We’ve rounded up all the latest stories from Australia and around the world – so you don’t have to go searching.
1. Australia opens its first “hangover clinic”, leaving health experts outraged.
Australia’s first hangover clinic has recently opened its doors in the suburbs of Sydney, but has left several health experts outraged.
The center, which is named hangover.clinic, offers consumers “revolutionary IV hangover treatments” that have been sourced from all over the world, including London, New York, Las Vegas and San Francisco.
On the website it writes,
“Sometimes, we just overdo it. Might be a BBQ at a mate’s place, or drinks with the girls, but since time began we’ve all been known to overindulge on the drinks, or our hectic schedules just run us down.
“In as little as 30 minutes, we’ll have you off the couch feeling fresh and ready to tackle the day ahead…”
The clinic sprouts three hangover remedies, including “The Resurrection” and then three health and fitness boosters that are priced between $140 – $200.
Despite the seemingly innocent advertising, health experts have warned that the clinic’s opening further perpetuates a harmful drinking culture in Australia.
The Australian Drug Federation, as told to 9NEWS, labelled the practice “unethical” and “totally unnecessary”.
The chief executive of the Public Health Association of Australia, Michael Moore, echoes the sentiments of the ADF.
“This encourages people to use alcohol in an entirely inappropriate way,” Moore told the Sydney Morning Herald, “and it’s something the government should look at very, very carefully.
“After all the hard work that has been done to reduce the harm associated with alcohol…this is ridiculous.”
The co-founder of the hangover.clinic, Max Petro, has defended its operations, claiming that it does not encourage binge drinking.
“We don’t serve alcohol.
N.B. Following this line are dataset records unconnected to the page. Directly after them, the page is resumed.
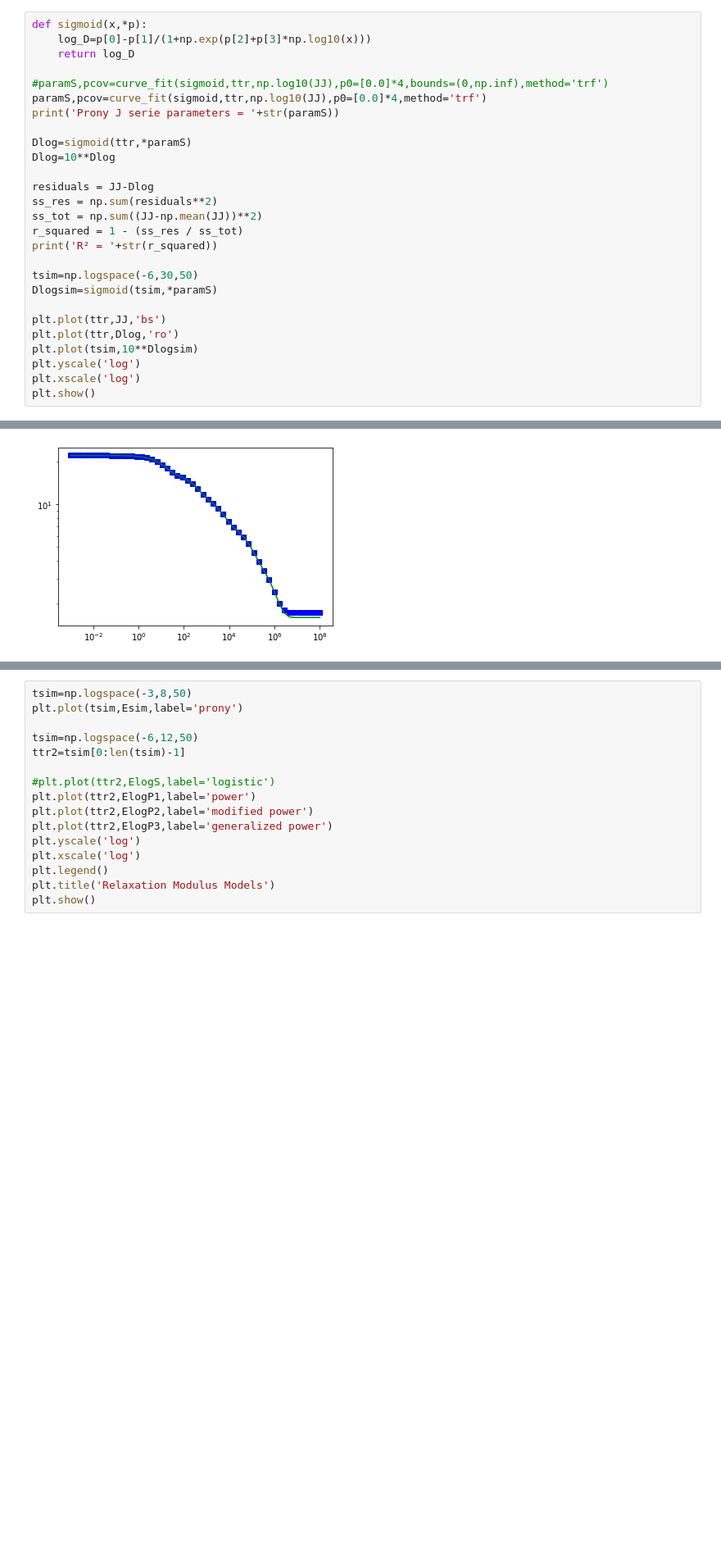
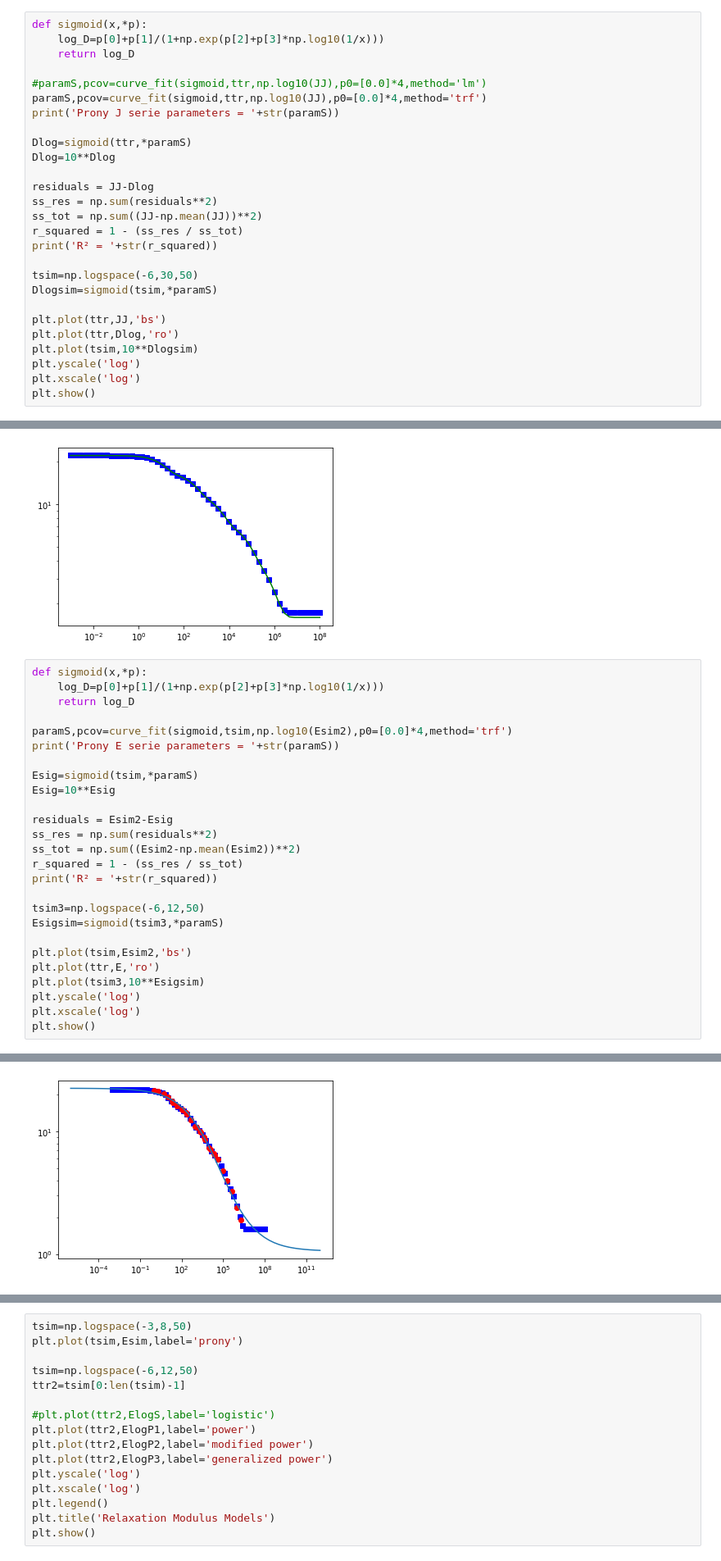
Before and after one commit to mailhebe/ACThStress_Jupyter, a Jupyter notebook: ACThStress.ipynb, the cells around one changed output, grey strips where cells are left out. Shown at 82% size. Drawn from its saved outputs; the diff is of its cells as text; blank space fills up the shorter version.

```diff
--- a/ACThStress.ipynb
+++ b/ACThStress.ipynb
@@ -714,9 +706,9 @@ R² = 0.9990549643949092
 # %%
 def sigmoid(x,*p):
-    log_D=p[0]-p[1]/(1+np.exp(p[2]+p[3]*np.log10(x)))
+    log_D=p[0]+p[1]/(1+np.exp(p[2]+p[3]*np.log10(1/x)))
     return log_D
 
-#paramS,pcov=curve_fit(sigmoid,ttr,np.log10(JJ),p0=[0.0]*4,bounds=(0,np.inf),method='trf')
+#paramS,pcov=curve_fit(sigmoid,ttr,np.log10(JJ),p0=[0.0]*4,method='lm')
 paramS,pcov=curve_fit(sigmoid,ttr,np.log10(JJ),p0=[0.0]*4,method='trf')
 print('Prony J serie parameters = '+str(paramS))
 
@@ -1198,3 +1175,30 @@ Prony E serie parameters = [22.02896997 36.43377705 31.42474958  4.92766582  2.5
   4.92745509]
 R² = 0.9999952960688503
 [figure]
+# %%
+def sigmoid(x,*p):
+    log_D=p[0]+p[1]/(1+np.exp(p[2]+p[3]*np.log10(1/x)))
+    return log_D
+
+paramS,pcov=curve_fit(sigmoid,tsim,np.log10(Esim2),p0=[0.0]*4,method='trf')
+print('Prony E serie parameters = '+str(paramS))
+
+Esig=sigmoid(tsim,*paramS)
+Esig=10**Esig
+
+residuals = Esim2-Esig
+ss_res = np.sum(residuals**2)
+ss_tot = np.sum((Esim2-np.mean(Esim2))**2)
+r_squared = 1 - (ss_res / ss_tot)
+print('R² = '+str(r_squared))
+
+tsim3=np.logspace(-6,12,50)
+Esigsim=sigmoid(tsim3,*paramS)
+
+plt.plot(tsim,Esim2,'bs')
+plt.plot(ttr,E,'ro')
+plt.plot(tsim3,10**Esigsim)
+plt.yscale('log')
+plt.xscale('log')
+plt.show()
+# %% [output]
@@ -1200,0 +1207 @@ R² = 0.9999952960688503
+[figure, added]
```
Also changed, not shown: parts of 35 cells of this notebook, 9 other files.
We are not a pub. We encourage binge drinking as much as hospitals encourage people to get sick.”
2. Historic agreement finally reached on climate change in Paris.
The French foreign minister, Laurent Fabius, has finally called to an end the official discussions on a climate change agreement after a fortnight of negotiations.
After banging his gavel the minister declared, “I see the room, I see the reaction is positive, I hear no objection. The Paris climate accord is adopted.”
— The Economist (@TheEconomist) December 12, 2015